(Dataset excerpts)
● ● ● ● ●
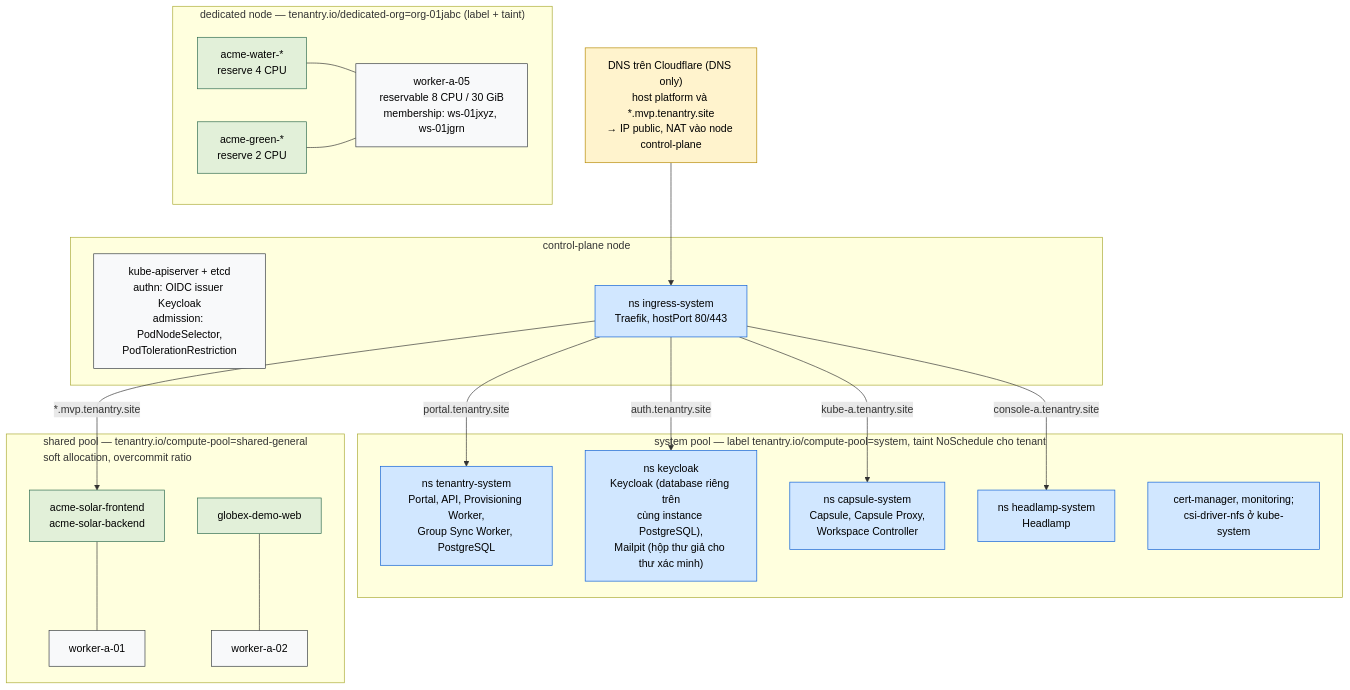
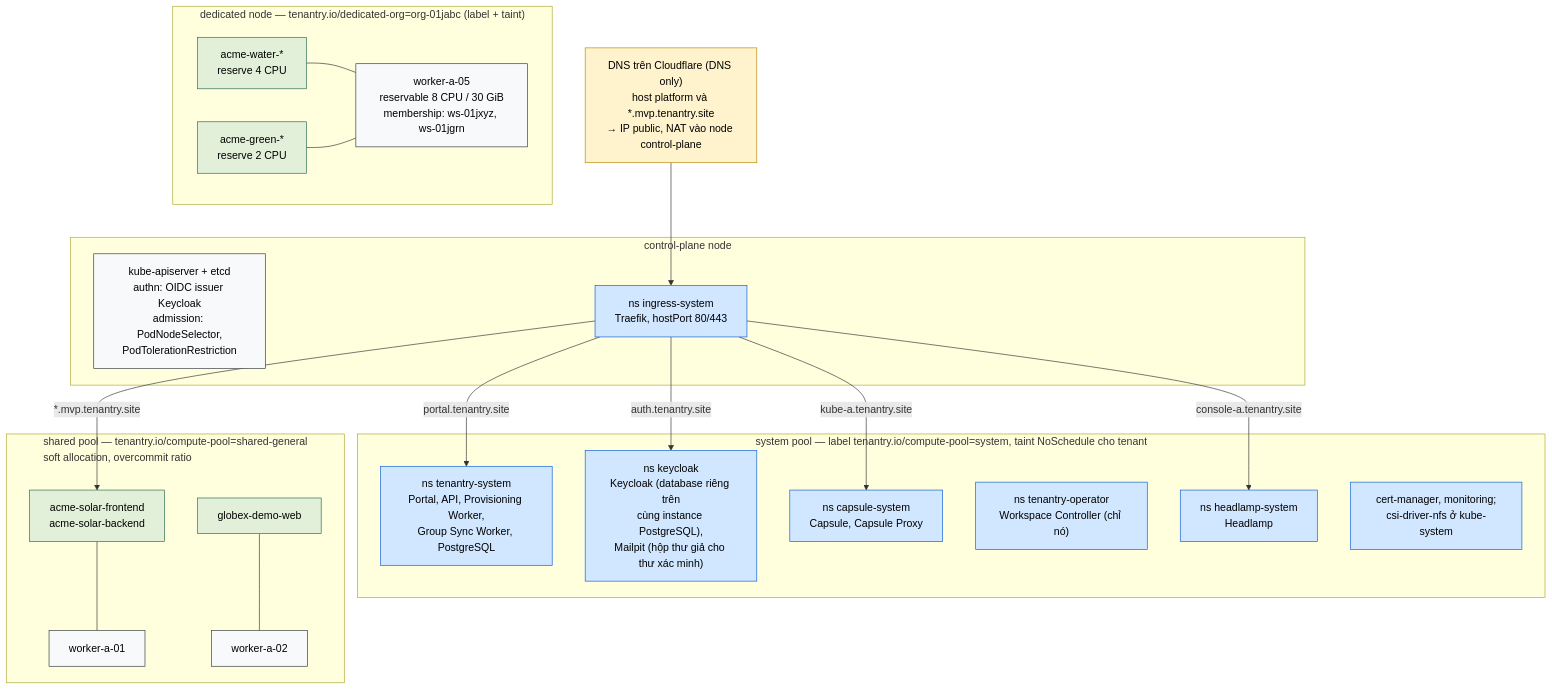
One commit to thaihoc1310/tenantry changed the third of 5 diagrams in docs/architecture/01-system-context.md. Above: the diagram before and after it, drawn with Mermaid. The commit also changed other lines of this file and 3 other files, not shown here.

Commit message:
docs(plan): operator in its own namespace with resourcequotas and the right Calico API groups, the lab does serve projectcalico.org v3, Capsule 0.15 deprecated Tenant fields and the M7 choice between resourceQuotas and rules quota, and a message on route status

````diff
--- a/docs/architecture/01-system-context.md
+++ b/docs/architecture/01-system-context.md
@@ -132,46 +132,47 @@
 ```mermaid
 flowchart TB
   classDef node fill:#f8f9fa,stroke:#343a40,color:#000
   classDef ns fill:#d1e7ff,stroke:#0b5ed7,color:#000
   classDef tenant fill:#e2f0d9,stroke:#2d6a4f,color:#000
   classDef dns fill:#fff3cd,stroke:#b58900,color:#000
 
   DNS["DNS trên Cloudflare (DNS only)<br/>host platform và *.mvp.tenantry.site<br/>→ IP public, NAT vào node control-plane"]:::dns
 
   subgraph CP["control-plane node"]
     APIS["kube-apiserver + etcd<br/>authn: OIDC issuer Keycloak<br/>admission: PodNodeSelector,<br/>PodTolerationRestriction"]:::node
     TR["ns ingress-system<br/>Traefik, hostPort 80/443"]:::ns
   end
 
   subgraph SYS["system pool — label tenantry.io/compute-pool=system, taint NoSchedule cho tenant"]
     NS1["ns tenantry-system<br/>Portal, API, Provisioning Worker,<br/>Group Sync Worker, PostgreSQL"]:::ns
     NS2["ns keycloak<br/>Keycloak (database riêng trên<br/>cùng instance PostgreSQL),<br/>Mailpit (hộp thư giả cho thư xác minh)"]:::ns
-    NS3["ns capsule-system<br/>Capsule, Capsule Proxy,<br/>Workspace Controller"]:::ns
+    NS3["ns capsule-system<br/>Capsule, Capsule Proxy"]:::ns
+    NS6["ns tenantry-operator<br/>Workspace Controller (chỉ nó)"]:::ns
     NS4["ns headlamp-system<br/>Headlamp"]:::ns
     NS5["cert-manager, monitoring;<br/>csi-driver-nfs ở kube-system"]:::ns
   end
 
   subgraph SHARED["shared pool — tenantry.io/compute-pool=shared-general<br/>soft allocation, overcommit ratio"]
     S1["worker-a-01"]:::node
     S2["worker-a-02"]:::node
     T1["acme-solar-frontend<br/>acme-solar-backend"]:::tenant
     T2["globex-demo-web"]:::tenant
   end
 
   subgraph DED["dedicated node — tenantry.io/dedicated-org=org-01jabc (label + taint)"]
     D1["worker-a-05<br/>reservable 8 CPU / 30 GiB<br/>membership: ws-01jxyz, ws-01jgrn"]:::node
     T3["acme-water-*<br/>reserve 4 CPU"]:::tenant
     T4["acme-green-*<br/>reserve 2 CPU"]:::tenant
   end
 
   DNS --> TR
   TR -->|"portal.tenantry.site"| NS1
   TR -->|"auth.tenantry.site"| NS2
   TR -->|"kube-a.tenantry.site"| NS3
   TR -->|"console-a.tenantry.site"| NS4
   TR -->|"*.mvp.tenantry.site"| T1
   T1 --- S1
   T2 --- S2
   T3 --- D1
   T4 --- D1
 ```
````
● ● ● ● ●
Try it:
Set down the lines of the records above exactly, apart from the pictures.

Solution for this exercise:
One commit to thaihoc1310/tenantry changed the third of 5 diagrams in docs/architecture/01-system-context.md. Above: the diagram before and after it, drawn with Mermaid. The commit also changed other lines of this file and 3 other files, not shown here.

Commit message:
docs(plan): operator in its own namespace with resourcequotas and the right Calico API groups, the lab does serve projectcalico.org v3, Capsule 0.15 deprecated Tenant fields and the M7 choice between resourceQuotas and rules quota, and a message on route status

````diff
--- a/docs/architecture/01-system-context.md
+++ b/docs/architecture/01-system-context.md
@@ -132,46 +132,47 @@
 ```mermaid
 flowchart TB
   classDef node fill:#f8f9fa,stroke:#343a40,color:#000
   classDef ns fill:#d1e7ff,stroke:#0b5ed7,color:#000
   classDef tenant fill:#e2f0d9,stroke:#2d6a4f,color:#000
   classDef dns fill:#fff3cd,stroke:#b58900,color:#000
 
   DNS["DNS trên Cloudflare (DNS only)<br/>host platform và *.mvp.tenantry.site<br/>→ IP public, NAT vào node control-plane"]:::dns
 
   subgraph CP["control-plane node"]
     APIS["kube-apiserver + etcd<br/>authn: OIDC issuer Keycloak<br/>admission: PodNodeSelector,<br/>PodTolerationRestriction"]:::node
     TR["ns ingress-system<br/>Traefik, hostPort 80/443"]:::ns
   end
 
   subgraph SYS["system pool — label tenantry.io/compute-pool=system, taint NoSchedule cho tenant"]
     NS1["ns tenantry-system<br/>Portal, API, Provisioning Worker,<br/>Group Sync Worker, PostgreSQL"]:::ns
     NS2["ns keycloak<br/>Keycloak (database riêng trên<br/>cùng instance PostgreSQL),<br/>Mailpit (hộp thư giả cho thư xác minh)"]:::ns
-    NS3["ns capsule-system<br/>Capsule, Capsule Proxy,<br/>Workspace Controller"]:::ns
+    NS3["ns capsule-system<br/>Capsule, Capsule Proxy"]:::ns
+    NS6["ns tenantry-operator<br/>Workspace Controller (chỉ nó)"]:::ns
     NS4["ns headlamp-system<br/>Headlamp"]:::ns
     NS5["cert-manager, monitoring;<br/>csi-driver-nfs ở kube-system"]:::ns
   end
 
   subgraph SHARED["shared pool — tenantry.io/compute-pool=shared-general<br/>soft allocation, overcommit ratio"]
     S1["worker-a-01"]:::node
     S2["worker-a-02"]:::node
     T1["acme-solar-frontend<br/>acme-solar-backend"]:::tenant
     T2["globex-demo-web"]:::tenant
   end
 
   subgraph DED["dedicated node — tenantry.io/dedicated-org=org-01jabc (label + taint)"]
     D1["worker-a-05<br/>reservable 8 CPU / 30 GiB<br/>membership: ws-01jxyz, ws-01jgrn"]:::node
     T3["acme-water-*<br/>reserve 4 CPU"]:::tenant
     T4["acme-green-*<br/>reserve 2 CPU"]:::tenant
   end
 
   DNS --> TR
   TR -->|"portal.tenantry.site"| NS1
   TR -->|"auth.tenantry.site"| NS2
   TR -->|"kube-a.tenantry.site"| NS3
   TR -->|"console-a.tenantry.site"| NS4
   TR -->|"*.mvp.tenantry.site"| T1
   T1 --- S1
   T2 --- S2
   T3 --- D1
   T4 --- D1
 ```
````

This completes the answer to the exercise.